Crooke said he aspired to create an environment where every staff member, from finance to human resources, saw their jobs as critical in supporting innovation and creating better patient treatments (1). He accomplished this culture via several approaches.
First, he encouraged his scientists to publish their research efforts to avoid obsolesce and establish peer recognition. Second, he created a human resource and administrative system that supported and rewarded innovation and innovators, noting that administrators came to treasure their role in helping scientists advance their work. Third, he cultivated a culture with a high failure tolerance but zero patience for poor performance (1).
“Failure is a part of the everyday life of scientists and a given for those engaged in drug discovery and development. Nevertheless, scientists must take risks if science is to advance,” he said.
At Ionis, when a team performed well, even if the drug or project failed, Crooke always started by congratulating them on their performance. However, he had no leeway for sloppy science and poor performance, which he dealt with aggressively. Crooke also worked to maximize transparency through committee meetings open to any person in the company, academic collaborators, consultants, and industry partners (1).
Spinraza: providing hope for the vulnerable
In 2016, the FDA approved Spinraza, the first spinal muscular atrophy (SMA) treatment. The success was not only a victory for Ionis and antisense technology but for the infants and toddlers suffering from the rare and lethal disease.
“If I had done nothing in my career but Spinraza, that would be enough,” Crooke said.
The decision to go forward with human studies for the drug was not easy; It involved dosing babies with a drug that would reach their brains and spinal cord through an injection into the spinal canal. Although the infants in the trial were only known to the company as a number, Crooke assigned each one a name and checked on them daily.
“We had never dosed a baby. Never dosed a child. Never given anyone intrathecal doses. And we were going into babies who were dying,” Crooke said. “I was terrified.”
The drug was a success, improving the babies’ motor function. The scientists behind Spinraza — C. Frank Bennett and Adrian Krainer — later won the Breakthrough Prize of $3 million for their work.
Now, with over 40 drugs in the Ionis pipeline designed to treat various diseases, including cancer, cardiovascular, neurological, infectious, and pulmonary conditions, the company no longer has to prove itself.
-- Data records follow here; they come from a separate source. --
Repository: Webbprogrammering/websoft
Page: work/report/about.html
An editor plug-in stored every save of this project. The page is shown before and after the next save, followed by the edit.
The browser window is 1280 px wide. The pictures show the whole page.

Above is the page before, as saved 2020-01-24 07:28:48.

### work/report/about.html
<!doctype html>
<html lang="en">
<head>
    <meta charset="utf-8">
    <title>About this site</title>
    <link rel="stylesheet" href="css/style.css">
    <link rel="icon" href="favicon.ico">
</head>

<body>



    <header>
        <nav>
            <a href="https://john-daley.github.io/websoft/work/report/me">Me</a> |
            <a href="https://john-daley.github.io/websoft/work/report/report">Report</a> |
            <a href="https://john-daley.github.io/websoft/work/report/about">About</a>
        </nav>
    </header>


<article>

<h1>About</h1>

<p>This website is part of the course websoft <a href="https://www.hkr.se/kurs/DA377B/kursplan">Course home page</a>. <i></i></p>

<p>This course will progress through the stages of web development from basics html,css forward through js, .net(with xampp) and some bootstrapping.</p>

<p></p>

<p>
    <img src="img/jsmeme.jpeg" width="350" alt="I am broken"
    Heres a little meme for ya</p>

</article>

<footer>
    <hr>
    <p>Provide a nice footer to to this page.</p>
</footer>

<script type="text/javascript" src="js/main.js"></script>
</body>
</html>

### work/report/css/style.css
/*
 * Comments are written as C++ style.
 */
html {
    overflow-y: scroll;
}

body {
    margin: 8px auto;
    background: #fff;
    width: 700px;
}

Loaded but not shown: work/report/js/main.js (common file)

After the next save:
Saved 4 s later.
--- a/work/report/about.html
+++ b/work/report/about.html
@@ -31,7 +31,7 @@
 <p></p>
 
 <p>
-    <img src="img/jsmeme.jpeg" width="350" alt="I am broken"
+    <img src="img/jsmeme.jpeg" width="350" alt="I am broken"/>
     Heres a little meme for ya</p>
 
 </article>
A cardiovascular treatment that blocks the production of a protein involved in lipid metabolism and therapy for a rare disease are among the existing projects.
Retirement and Legacy
After facing intense backlash, the oligonucleotide field is thriving, with several biotech companies pursuing antisense technology and embracing the idea that it may be the cure for several rare diseases. Oligonucleotide drugs for conditions like Duchenne muscular dystrophy created by Toshifumi Yokota, and a drug for Dravet syndrome by Stoke Therapeutics, give hope to those suffering from rare conditions. Additionally, Biogen and Ionis announced promising results for an Amyotrophic lateral sclerosis (ALS) treatment in March.
Crooke established Ionis to achieve the mission of inventing and advancing a new drug discovery platform; through disappointments and failures, his pursuit of this goal never wavered, and through establishing a culture that rewarded hard work and transparency, he did achieve his goal.
The statement’ sick people depend on us was a powerful motivator that Crooke used every day to demand more from himself and his employees. It’s a statement he continues to follow in retirement with the founding of his non-profit organization, the n-Lorem Foundation, whose mission is to create experimental antisense oligonucleotide treatments for patients with diseases caused by rare mutations. Not only are these treatments free, but they are also for life.
His dream for n-Lorem is to “help a single patient and a single family, one family at a time. That will change the world, too, and change the future of the patient and these families.”